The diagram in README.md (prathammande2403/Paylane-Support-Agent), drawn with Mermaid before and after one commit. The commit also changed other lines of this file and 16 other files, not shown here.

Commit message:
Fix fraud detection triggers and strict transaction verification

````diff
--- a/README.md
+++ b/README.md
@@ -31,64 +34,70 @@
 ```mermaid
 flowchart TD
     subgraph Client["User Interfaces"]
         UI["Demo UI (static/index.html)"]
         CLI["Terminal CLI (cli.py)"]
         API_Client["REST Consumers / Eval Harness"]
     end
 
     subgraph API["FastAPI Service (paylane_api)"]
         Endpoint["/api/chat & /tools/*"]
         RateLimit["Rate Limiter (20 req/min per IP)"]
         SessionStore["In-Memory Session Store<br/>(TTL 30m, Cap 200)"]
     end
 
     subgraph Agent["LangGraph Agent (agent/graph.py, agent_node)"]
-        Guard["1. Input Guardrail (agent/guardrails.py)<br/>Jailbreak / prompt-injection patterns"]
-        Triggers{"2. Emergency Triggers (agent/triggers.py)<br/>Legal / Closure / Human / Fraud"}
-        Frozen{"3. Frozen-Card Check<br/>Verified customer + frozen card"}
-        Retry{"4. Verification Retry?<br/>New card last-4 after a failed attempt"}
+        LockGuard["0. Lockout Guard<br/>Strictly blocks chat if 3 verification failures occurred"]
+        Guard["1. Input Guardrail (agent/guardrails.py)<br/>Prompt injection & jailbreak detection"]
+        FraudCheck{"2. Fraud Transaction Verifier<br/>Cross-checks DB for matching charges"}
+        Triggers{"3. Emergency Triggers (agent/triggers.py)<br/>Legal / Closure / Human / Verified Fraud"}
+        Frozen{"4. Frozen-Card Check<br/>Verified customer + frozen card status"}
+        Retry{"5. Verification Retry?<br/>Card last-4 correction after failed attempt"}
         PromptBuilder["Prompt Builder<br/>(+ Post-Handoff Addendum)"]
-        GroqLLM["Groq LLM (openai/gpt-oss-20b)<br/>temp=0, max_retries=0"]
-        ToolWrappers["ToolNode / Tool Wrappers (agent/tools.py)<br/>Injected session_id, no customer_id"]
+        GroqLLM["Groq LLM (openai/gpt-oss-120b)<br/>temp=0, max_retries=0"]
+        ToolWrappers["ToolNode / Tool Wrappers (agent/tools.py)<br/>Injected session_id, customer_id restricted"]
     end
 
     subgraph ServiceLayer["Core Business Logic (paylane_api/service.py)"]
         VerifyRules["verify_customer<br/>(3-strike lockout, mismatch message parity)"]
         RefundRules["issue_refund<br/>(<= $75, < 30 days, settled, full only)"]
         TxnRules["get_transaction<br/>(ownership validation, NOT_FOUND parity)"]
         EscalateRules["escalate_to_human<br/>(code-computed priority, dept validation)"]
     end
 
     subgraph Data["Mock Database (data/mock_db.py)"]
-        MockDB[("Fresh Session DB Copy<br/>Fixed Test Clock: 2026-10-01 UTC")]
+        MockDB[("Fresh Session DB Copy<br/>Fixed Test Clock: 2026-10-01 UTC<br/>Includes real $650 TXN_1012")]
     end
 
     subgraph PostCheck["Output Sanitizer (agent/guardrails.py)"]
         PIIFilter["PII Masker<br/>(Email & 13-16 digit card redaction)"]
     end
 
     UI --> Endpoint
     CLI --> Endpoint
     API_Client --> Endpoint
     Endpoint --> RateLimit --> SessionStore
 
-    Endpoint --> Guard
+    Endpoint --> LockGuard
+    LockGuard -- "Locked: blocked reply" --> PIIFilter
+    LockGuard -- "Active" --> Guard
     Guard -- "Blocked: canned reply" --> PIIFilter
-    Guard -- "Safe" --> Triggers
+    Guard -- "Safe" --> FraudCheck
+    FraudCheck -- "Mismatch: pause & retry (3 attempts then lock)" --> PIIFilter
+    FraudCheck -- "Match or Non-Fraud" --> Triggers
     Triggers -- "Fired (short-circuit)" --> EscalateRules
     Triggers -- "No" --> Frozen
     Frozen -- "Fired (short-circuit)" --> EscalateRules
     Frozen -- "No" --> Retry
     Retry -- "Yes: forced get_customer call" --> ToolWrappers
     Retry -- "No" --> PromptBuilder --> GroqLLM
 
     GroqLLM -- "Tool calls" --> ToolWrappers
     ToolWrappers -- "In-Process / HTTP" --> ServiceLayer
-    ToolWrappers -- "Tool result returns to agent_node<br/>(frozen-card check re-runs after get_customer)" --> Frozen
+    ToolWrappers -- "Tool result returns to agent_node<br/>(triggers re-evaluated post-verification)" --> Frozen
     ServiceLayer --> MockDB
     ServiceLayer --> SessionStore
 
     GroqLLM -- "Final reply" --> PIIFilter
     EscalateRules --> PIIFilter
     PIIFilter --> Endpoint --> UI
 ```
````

__YOUR GOAL__
Each entry above should be written again exactly.

__RESPONSE TO THE EXERCISE__
The diagram in README.md (prathammande2403/Paylane-Support-Agent), drawn with Mermaid before and after one commit. The commit also changed other lines of this file and 16 other files, not shown here.

Commit message:
Fix fraud detection triggers and strict transaction verification

````diff
--- a/README.md
+++ b/README.md
@@ -31,64 +34,70 @@
 ```mermaid
 flowchart TD
     subgraph Client["User Interfaces"]
         UI["Demo UI (static/index.html)"]
         CLI["Terminal CLI (cli.py)"]
         API_Client["REST Consumers / Eval Harness"]
     end
 
     subgraph API["FastAPI Service (paylane_api)"]
         Endpoint["/api/chat & /tools/*"]
         RateLimit["Rate Limiter (20 req/min per IP)"]
         SessionStore["In-Memory Session Store<br/>(TTL 30m, Cap 200)"]
     end
 
     subgraph Agent["LangGraph Agent (agent/graph.py, agent_node)"]
-        Guard["1. Input Guardrail (agent/guardrails.py)<br/>Jailbreak / prompt-injection patterns"]
-        Triggers{"2. Emergency Triggers (agent/triggers.py)<br/>Legal / Closure / Human / Fraud"}
-        Frozen{"3. Frozen-Card Check<br/>Verified customer + frozen card"}
-        Retry{"4. Verification Retry?<br/>New card last-4 after a failed attempt"}
+        LockGuard["0. Lockout Guard<br/>Strictly blocks chat if 3 verification failures occurred"]
+        Guard["1. Input Guardrail (agent/guardrails.py)<br/>Prompt injection & jailbreak detection"]
+        FraudCheck{"2. Fraud Transaction Verifier<br/>Cross-checks DB for matching charges"}
+        Triggers{"3. Emergency Triggers (agent/triggers.py)<br/>Legal / Closure / Human / Verified Fraud"}
+        Frozen{"4. Frozen-Card Check<br/>Verified customer + frozen card status"}
+        Retry{"5. Verification Retry?<br/>Card last-4 correction after failed attempt"}
         PromptBuilder["Prompt Builder<br/>(+ Post-Handoff Addendum)"]
-        GroqLLM["Groq LLM (openai/gpt-oss-20b)<br/>temp=0, max_retries=0"]
-        ToolWrappers["ToolNode / Tool Wrappers (agent/tools.py)<br/>Injected session_id, no customer_id"]
+        GroqLLM["Groq LLM (openai/gpt-oss-120b)<br/>temp=0, max_retries=0"]
+        ToolWrappers["ToolNode / Tool Wrappers (agent/tools.py)<br/>Injected session_id, customer_id restricted"]
     end
 
     subgraph ServiceLayer["Core Business Logic (paylane_api/service.py)"]
         VerifyRules["verify_customer<br/>(3-strike lockout, mismatch message parity)"]
         RefundRules["issue_refund<br/>(<= $75, < 30 days, settled, full only)"]
         TxnRules["get_transaction<br/>(ownership validation, NOT_FOUND parity)"]
         EscalateRules["escalate_to_human<br/>(code-computed priority, dept validation)"]
     end
 
     subgraph Data["Mock Database (data/mock_db.py)"]
-        MockDB[("Fresh Session DB Copy<br/>Fixed Test Clock: 2026-10-01 UTC")]
+        MockDB[("Fresh Session DB Copy<br/>Fixed Test Clock: 2026-10-01 UTC<br/>Includes real $650 TXN_1012")]
     end
 
     subgraph PostCheck["Output Sanitizer (agent/guardrails.py)"]
         PIIFilter["PII Masker<br/>(Email & 13-16 digit card redaction)"]
     end
 
     UI --> Endpoint
     CLI --> Endpoint
     API_Client --> Endpoint
     Endpoint --> RateLimit --> SessionStore
 
-    Endpoint --> Guard
+    Endpoint --> LockGuard
+    LockGuard -- "Locked: blocked reply" --> PIIFilter
+    LockGuard -- "Active" --> Guard
     Guard -- "Blocked: canned reply" --> PIIFilter
-    Guard -- "Safe" --> Triggers
+    Guard -- "Safe" --> FraudCheck
+    FraudCheck -- "Mismatch: pause & retry (3 attempts then lock)" --> PIIFilter
+    FraudCheck -- "Match or Non-Fraud" --> Triggers
     Triggers -- "Fired (short-circuit)" --> EscalateRules
     Triggers -- "No" --> Frozen
     Frozen -- "Fired (short-circuit)" --> EscalateRules
     Frozen -- "No" --> Retry
     Retry -- "Yes: forced get_customer call" --> ToolWrappers
     Retry -- "No" --> PromptBuilder --> GroqLLM
 
     GroqLLM -- "Tool calls" --> ToolWrappers
     ToolWrappers -- "In-Process / HTTP" --> ServiceLayer
-    ToolWrappers -- "Tool result returns to agent_node<br/>(frozen-card check re-runs after get_customer)" --> Frozen
+    ToolWrappers -- "Tool result returns to agent_node<br/>(triggers re-evaluated post-verification)" --> Frozen
     ServiceLayer --> MockDB
     ServiceLayer --> SessionStore
 
     GroqLLM -- "Final reply" --> PIIFilter
     EscalateRules --> PIIFilter
     PIIFilter --> Endpoint --> UI
 ```
````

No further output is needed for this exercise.